Task prompt: Search the records for lines that contain the word "necesario". Copy them all.

[[ Excerpted data, beginning ]]

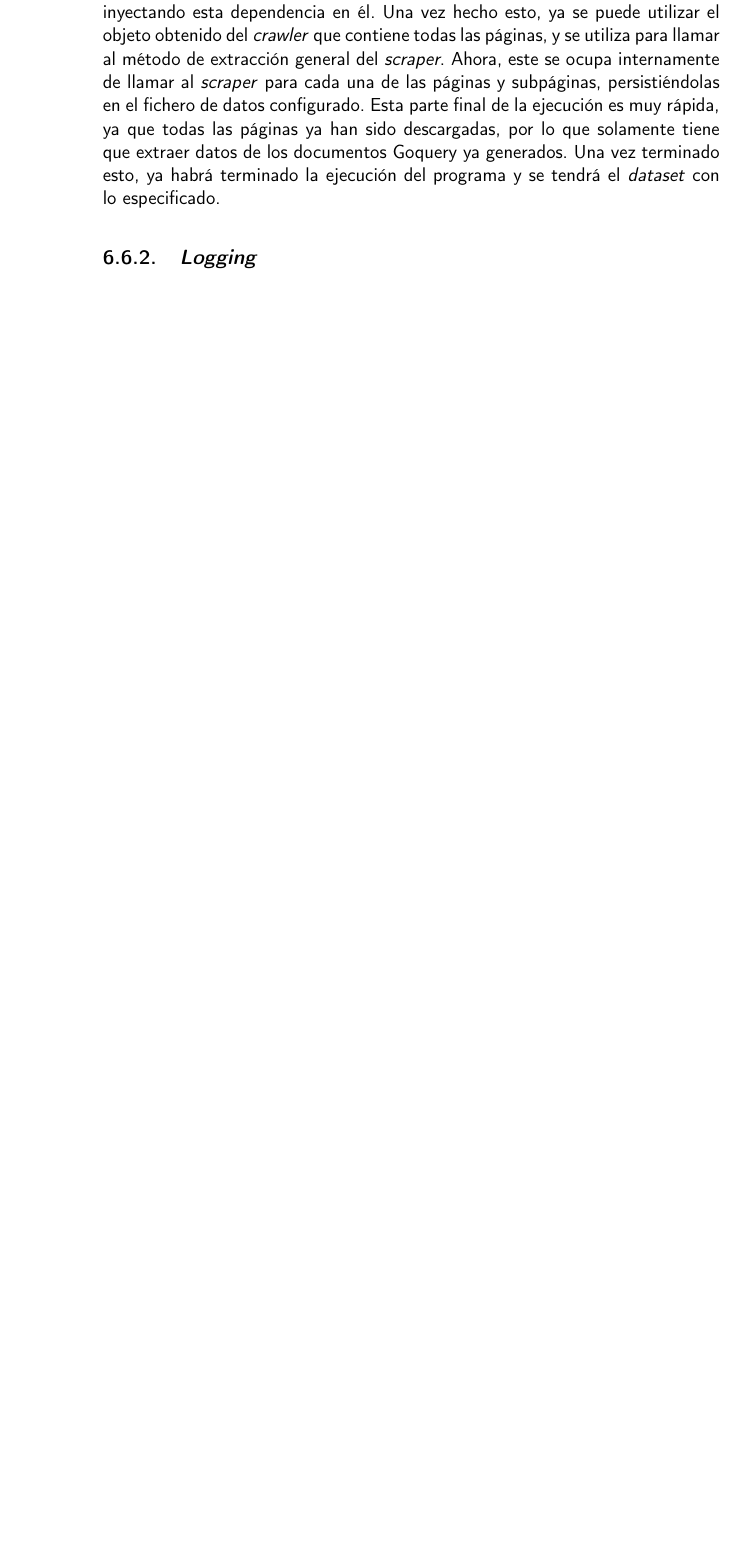
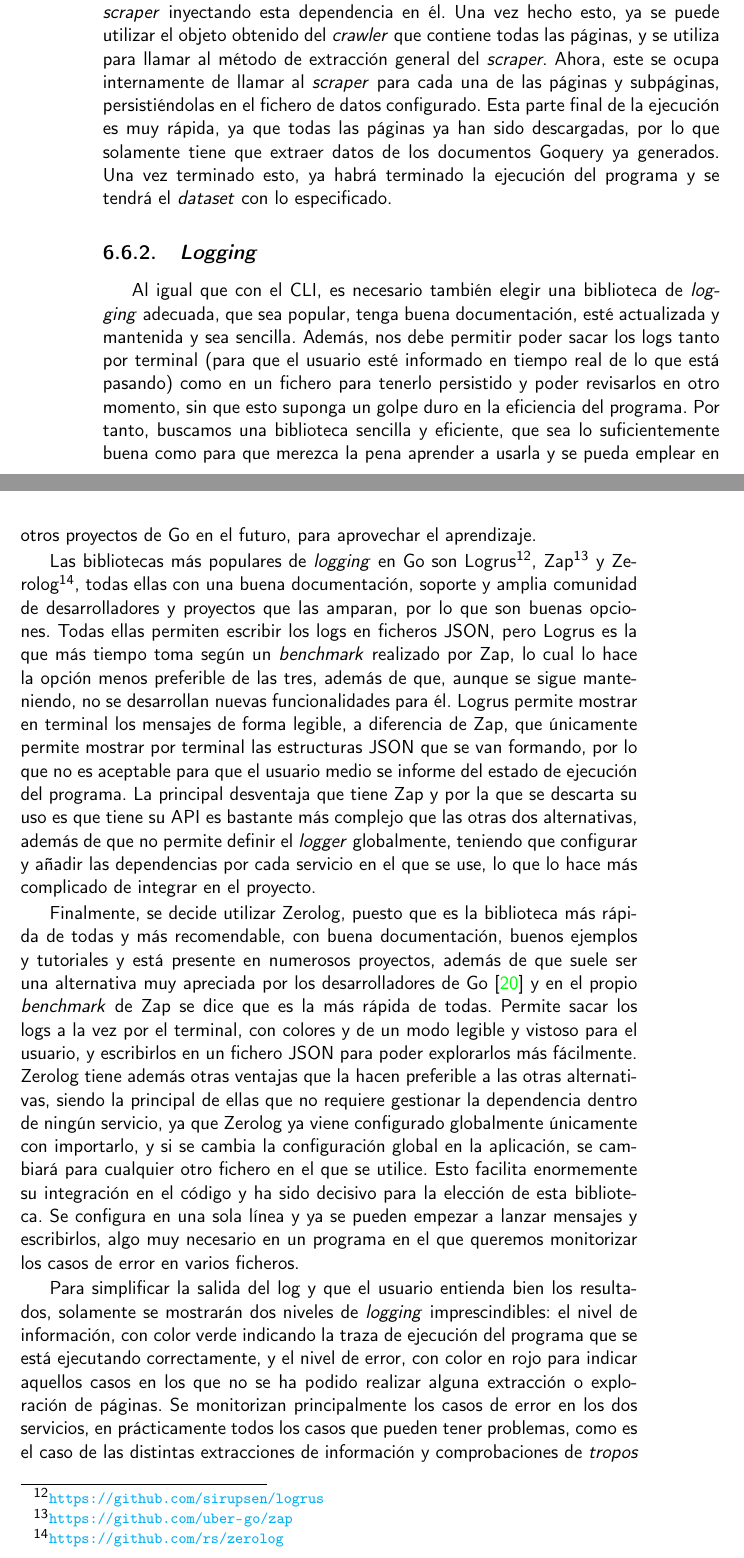
Before and after one commit to jlgallego99/TropesToGo, a LaTeX book (doc/proyecto.tex, which reads doc/secciones/06_implementacion.tex): part of page 118 of 125 before the commit and two parts of pages 118 and 119 of 125 after it, the two joined at a grey line, cut so that both start at the same text, the shorter picture padded with empty space. Compiled offline with pdfLaTeX.

Commit message:
:memo: Justificacion de zerolog #111

```diff
--- a/doc/secciones/06_implementacion.tex
+++ b/doc/secciones/06_implementacion.tex
@@ -1461,5 +1462,5 @@ obtiene un objeto TvTropesPages con el resultado completo del \textit{crawling}
 sobre TvTropes. A continuación se configura un repositorio u otro según lo que
-ha elegido el usuario, y se crea el servicio \textit{scraper} inyectando esta
+ha elegido el usuario para producir el servicio \textit{scraper} inyectando esta
 dependencia en él. Una vez hecho esto, ya se puede utilizar el objeto obtenido
 del \textit{crawler} que contiene todas las páginas, y se utiliza para llamar al
 método de extracción general del \textit{scraper}. Ahora, este se ocupa
@@ -1471,5 +1472,59 @@ generados. Una vez terminado esto, ya habrá terminado la ejecución del program
 y se tendrá el \textit{dataset} con lo especificado.
 
 \subsection{\textit{Logging}}
-
-% Para simplificar solo se utilizaran dos niveles de logging imprescindibles INFO, en verde indicando que todo esta bien, y ERROR en rojo indicando que no
+Al igual que con el CLI, es necesario también elegir una biblioteca de
+\textit{logging} adecuada, que sea popular, tenga buena documentación, esté
+actualizada y mantenida y sea sencilla. Además, nos debe permitir
+poder sacar los logs tanto por terminal (para que el usuario esté informado en
+tiempo real de lo que está pasando) como en un fichero para tenerlo persistido y
+poder revisarlos en otro momento, sin que esto suponga un golpe duro en la
+eficiencia del programa. Por tanto, buscamos una biblioteca sencilla y
+eficiente, que sea lo suficientemente buena como para que merezca la pena
+aprender a usarla y se pueda emplear en otros proyectos de Go en el futuro, para
+aprovechar el aprendizaje.
+
+Las bibliotecas más populares de \textit{logging} en Go son
+Logrus\footnote{\url{https://github.com/sirupsen/logrus}},
+Zap\footnote{\url{https://github.com/uber-go/zap}} y
+Zerolog\footnote{\url{https://github.com/rs/zerolog}}, todas ellas con una buena
+documentación, soporte y amplia comunidad de desarrolladores y proyectos que las
+amparan, por lo que son buenas opciones. Todas ellas permiten escribir los logs
+en ficheros JSON, pero Logrus es la que más tiempo toma según un
+\textit{benchmark} realizado por Zap, lo cual lo hace la opción menos preferible
+de las tres, además de que, aunque se sigue manteniendo, no se desarrollan
+nuevas funcionalidades para él. Logrus permite mostrar en terminal los mensajes
+de forma legible, a diferencia de Zap, que únicamente permite mostrar por terminal las
+estructuras JSON que se van formando, por lo que no es aceptable para que el
+usuario medio se informe del estado de ejecución del programa. La principal
+desventaja que tiene Zap y por la que se descarta su uso es que tiene su API es
+bastante más complejo que las otras dos alternativas, además de que no permite
+definir el \textit{logger} globalmente, teniendo que configurar y añadir las
+dependencias por cada servicio en el que se use, lo que lo hace más complicado
+de integrar en el proyecto.
+
+Finalmente, se decide utilizar Zerolog, puesto que es la biblioteca más rápida de
+todas y más recomendable, con buena documentación, buenos ejemplos y tutoriales
+y está presente en numerosos proyectos, además de que suele ser una alternativa
+muy apreciada por los desarrolladores de Go \cite{zerolog} y en el propio
+\textit{benchmark} de Zap se dice que es la más rápida de todas. Permite sacar
+los logs a la vez por el terminal, con colores y de un modo legible y vistoso para
+el usuario, y escribirlos en un fichero JSON para poder explorarlos más
+fácilmente. Zerolog tiene además otras ventajas que la hacen preferible a las
+otras alternativas, siendo la principal de ellas que no requiere gestionar la
+dependencia dentro de ningún servicio, ya que Zerolog ya viene configurado
+globalmente únicamente con importarlo, y si se cambia la configuración global en
+la aplicación, se cambiará para cualquier otro fichero en el que se utilice.
+Esto facilita enormemente su integración en el código y ha sido decisivo para la
+elección de esta biblioteca. Se configura en una sola línea y ya se
+pueden empezar a lanzar mensajes y escribirlos, algo muy necesario en un
+programa en el que queremos monitorizar los casos de error en varios ficheros.
+
+Para simplificar la salida del log y que el usuario entienda bien los
+resultados, solamente se mostrarán dos niveles de \textit{logging}
+imprescindibles: el nivel de información, con color verde indicando la traza de
+ejecución del programa que se está ejecutando correctamente, y el nivel de
+error, con color en rojo para indicar aquellos casos en los que no se ha podido
+realizar alguna extracción o exploración de páginas. Se monitorizan
+principalmente los casos de error en los dos servicios, en prácticamente todos
+los casos que pueden tener problemas, como es el caso de las distintas
+extracciones de información y comprobaciones de \textit{tropos} o al extraer
```
Also changed, not shown: .github/workflows/allowed-words.txt, doc/secciones/06_implementacion.tex (37 more changed lines).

[[ Excerpted data, end ]]

Your solution:
+Al igual que con el CLI, es necesario también elegir una biblioteca de
+pueden empezar a lanzar mensajes y escribirlos, algo muy necesario en un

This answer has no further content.